Practitioner Review: Evidence-based practice guidelines on alcohol and drug misuse among adolescents: a systematic review
- Conflict of interest statement: No conflicts declared
Context-specific evidence-based guidelines on how to prevent and treat substance misuse among adolescents are currently lacking in many countries. Due to the time consuming nature of de novo guideline development, the ADAPTE collaboration introduced a methodology to adapt existing guidelines to a local context. An important step in this method is a systematic review to identify relevant high-quality evidence-based guidelines. This study describes the results of this step for the development of guidelines on adolescent alcohol and drug misuse in Belgium.
Rigorous systematic review methodology was used. This included searches of electronic databases (Medline, Embase, Cinahl, PsychInfo, and ERIC in June 2011), websites of relevant organizations, and reference lists of key publications. Experts in the field were also contacted. Included were Dutch, English, French, or German evidence-based practice guidelines from 2006 or later on the prevention, screening, assessment, or treatment of alcohol or illicit drug misuse in persons aged 12–18 years. Two independent reviewers assessed the quality of the guidelines using the AGREE II (Appraisal of Guidelines for Research and Evaluation) instrument.
This overview provides a framework of current knowledge in adolescent alcohol and drug misuse prevention and treatment.
This systematic review identified 32 relevant evidence-based guidelines on substance misuse among adolescents. Nine guidelines were judged to be of high quality; of which four had recommendations specifically on adolescents: one on school-based prevention, one on substance misuse prevention in vulnerable young people and two on alcohol misuse with specific sections for the adolescent population. There were few commonalities as guidelines focused on different target groups, professional disciplines and type and level of substance misuse. Evidence to support the recommendations was sparse, and many recommendations were based on expert consensus or on studies among adults. Also, the link between evidence and recommendations was often unclear.
There are a substantial number of guidelines addressing substance misuse in adolescents. However, only four high-quality guidelines included recommendations specific for adolescents.
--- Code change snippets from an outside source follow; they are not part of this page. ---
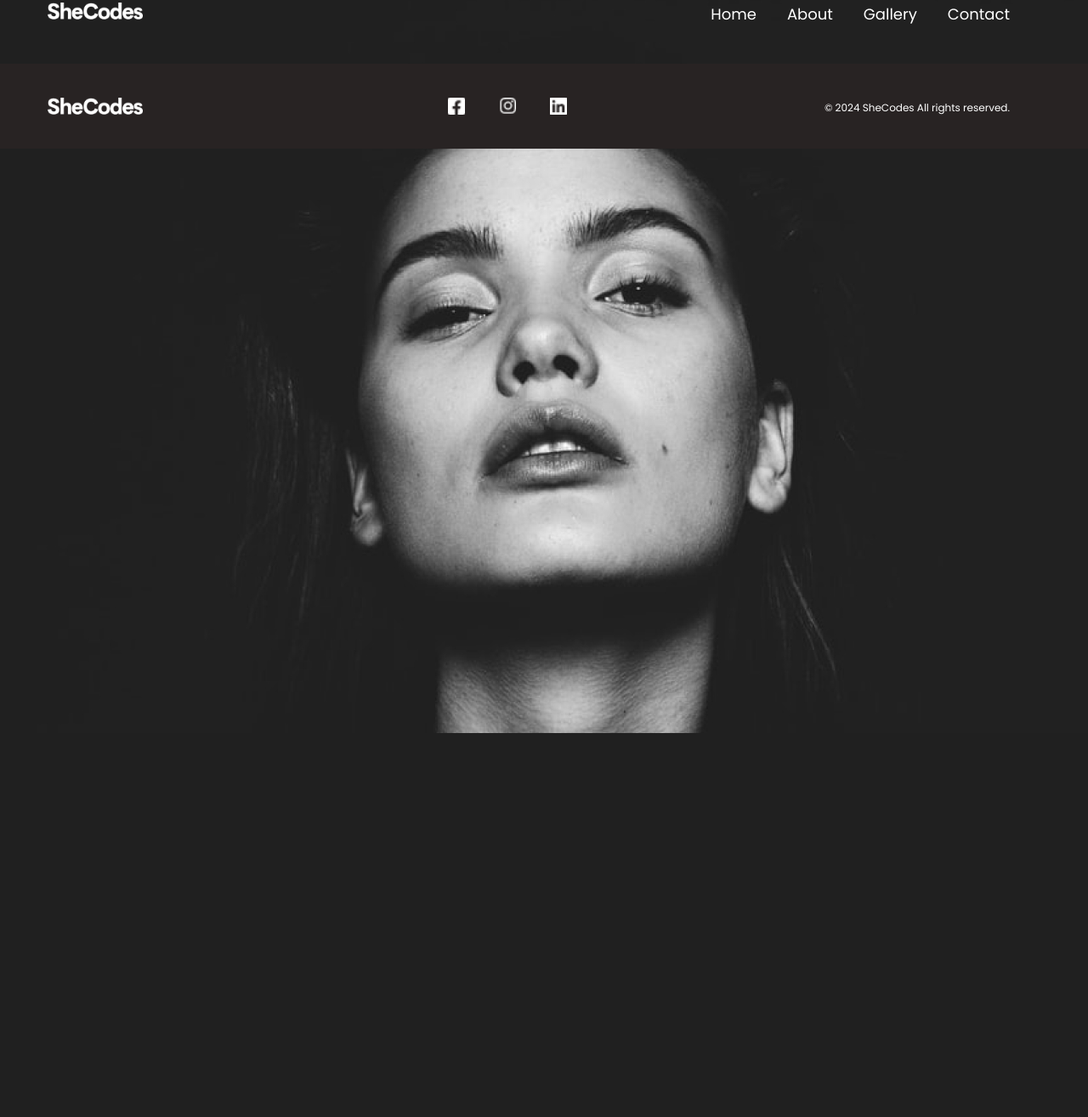
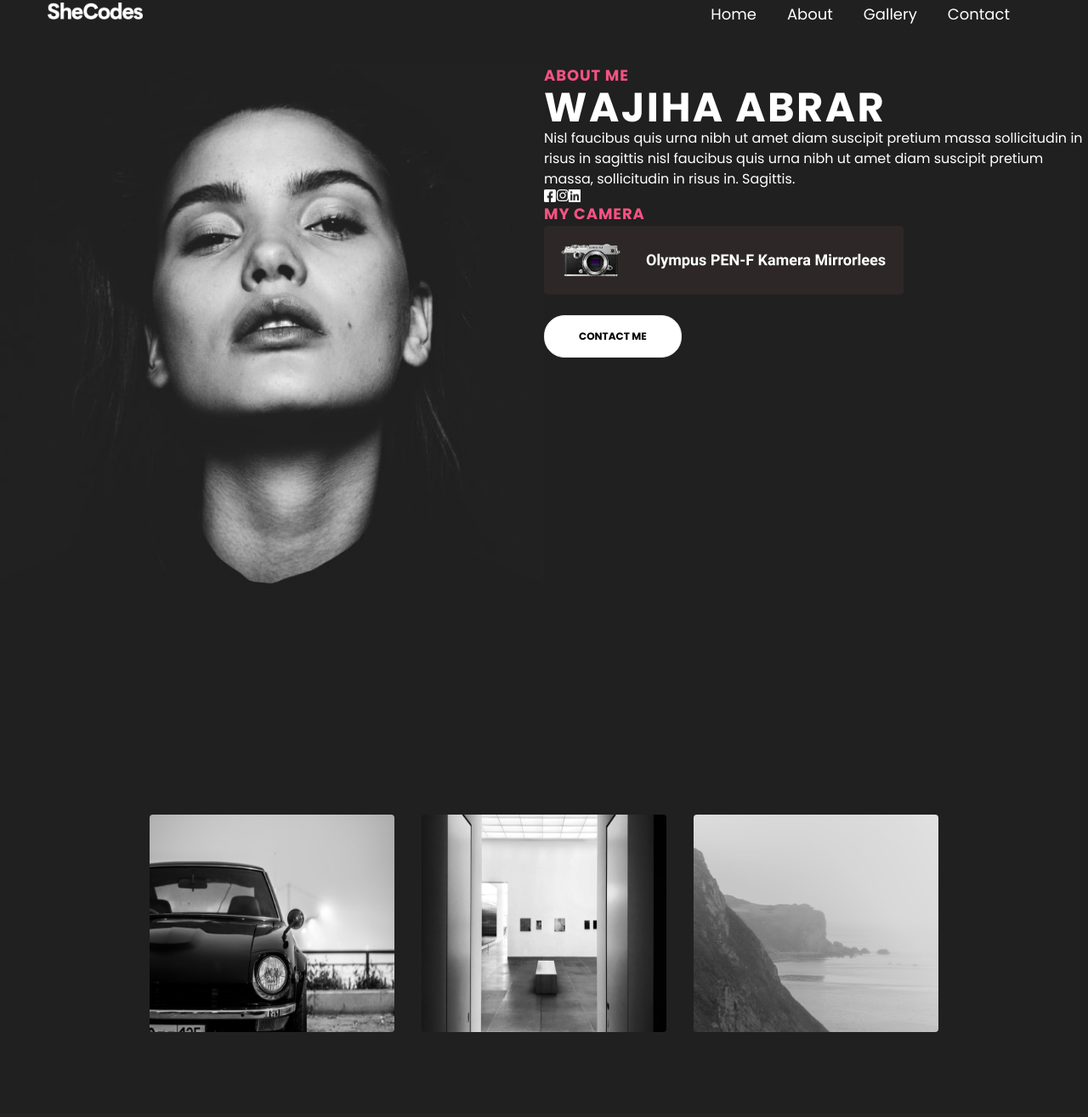
Before and after one commit to WajihaAbrar/Pixel-Perfect-Photography, a plain HTML site: page about.html in a window 1280 px wide. Shown: the part 45-1360 px from the top of the page at 85% size. Before the commit the page ends 908 px from the top, so only its background shows below. Drawn offline with nearby package versions, Linux system fonts and the light colour scheme.

Commit message:
Added the content and images in the about page.

```diff
--- a/about.html
+++ b/about.html
@@ -3,7 +3,7 @@
   <head>
     <meta charset="UTF-8" />
     <meta name="viewport" content="width=device-width, initial-scale=1.0" />
-    <title>Pixel Perfect Photography | Wajiha Abrar</title>
+    <title>Pixel Perfect Photography | About Me</title>
     <link rel="stylesheet" href="styles.css" />
     <link rel="preconnect" href="https://fonts.googleapis.com" />
     <link rel="preconnect" href="https://fonts.gstatic.com" crossorigin />
@@ -15,7 +15,7 @@
   </head>
   <body>
     <div class="container w-full">
-      <div class="hero-section bg-[url('/images/bg.jpg')] bg-center bg-cover">
+      <div class="hero-section">
         <nav
           class="navbar w-full h-20 lg:h-28 flex justify-between px-6 py-4 mt-2 lg:px-14 lg:py-10"
         >
@@ -28,7 +28,9 @@
             <li
               class="list-none inline-block pr-2 md:pr-4 lg:pr-7 text-xs sm:text-sm md:text-base lg:text-lg"
             >
-              <a href="index.html" class="no-underline pr-1 md:pr-2 text-white">Home</a>
+              <a href="index.html" class="no-underline pr-1 md:pr-2 text-white"
+                >Home</a
+              >
             </li>
             <li
               class="list-none inline-block pr-2 md:pr-4 lg:pr-7 text-xs sm:text:sm md:text-base lg:text-lg"
@@ -38,7 +40,9 @@
             <li
               class="list-none inline-block pr-2 md:pr-4 lg:pr-7 text-xs sm:text:sm md:text-base lg:text-lg"
             >
-              <a href="#" class="no-underline pr-1 md:pr-2 text-white"
+              <a
+                href="gallery.html"
+                class="no-underline pr-1 md:pr-2 text-white"
                 >Gallery</a
               >
             </li>
@@ -51,7 +55,62 @@
             </li>
           </ul>
         </nav>
-
+        <div class="profile-section grid lg:grid-rows-1 lg:grid-cols-2">
+          <div class="profile-image">
+            <img src="images/bg2.png" alt="Profile Photo" />
+          </div>
+          <div class="profile-description">
+            <h3 class="font-bold text-lg uppercase tracking-wider">About Me</h3>
+            <h1 class="font-bold text-5xl text-white tracking-wider">
+              WAJIHA ABRAR
+            </h1>
+            <p class="text-white">
+              Nisl faucibus quis urna nibh ut amet diam suscipit pretium massa
+              sollicitudin in risus in sagittis nisl faucibus quis urna nibh ut
+              amet diam suscipit pretium massa, sollicitudin in risus in.
+              Sagittis.
+            </p>
+            <div class="social-icons flex justify-items-start">
+              <img src="images/icon1.png" alt="Facebook Profile" />
+              <img src="images/icon2.png" alt="Instagram Profile" />
+              <img src="images/icon3.png" alt="Linkedin Profile" />
+            </div>
+            <h3 class="font-bold text-lg uppercase tracking-wider">
+              My Camera
+            </h3>
+            <div>
+              <img src="images/camera.png" alt="My Camera" />
+            </div>
+            <button
+              class="bg-white border text-black rounded-3xl text-xs font-bold py-4 px-10 my-6 hover:bg-violet-200 hover:border-violet-200 duration-300"
+            >
+              CONTACT ME
+            </button>
+          </div>
+        </div>
+      </div>
+      <div
+        class="grid lg:grid-rows-1 lg:grid-cols-3 gap-x-4 gap-y-4 lg:gap-x-8 lg:gap-y-8 py-20 px-24 lg:py-24 lg:px-28 max-w-6xl mx-auto my-0"
+      >
+        <div>
+          <img
+            src="images/Rectangle 107.png"
+            class="w-96 h-56 lg:w-80 lg:h-64 border-transparent rounded"
+          />
+        </div>
+        <div>
+          <img
+            src="images/Rectangle 108.png"
+            class="w-96 h-56 lg:w-80 lg:h-64 border-transparent rounded"
+          />
+        </div>
+        <div>
+          <img
+            src="images/Rectangle 109.png"
+            class="w-96 h-56 lg:w-80 lg:h-64 border-transparent rounded"
+          />
+        </div>
+      </div>
       <footer class="flex justify-between px-5 py-5 lg:px-14 lg:py-10">
         <img
           src="images/She Codes 1.png"
--- a/styles.css
+++ b/styles.css
@@ -5,6 +5,9 @@ body {
 .hero-section {
   height: 56.25rem;
 }
+h3 {
+  color: #f65282;
+}
 footer {
   background-color: #282323;
 }
```
Also changed, not shown: gallery.html (+9 -4 lines), index.html (+1 -1 lines), images/bg2.png (added), images/camera.png (added), images/icon1.png (added), images/icon2.png (added), images/icon3.png (added).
The current level of evidence that underpins the recommendations in these high-quality guidelines is low.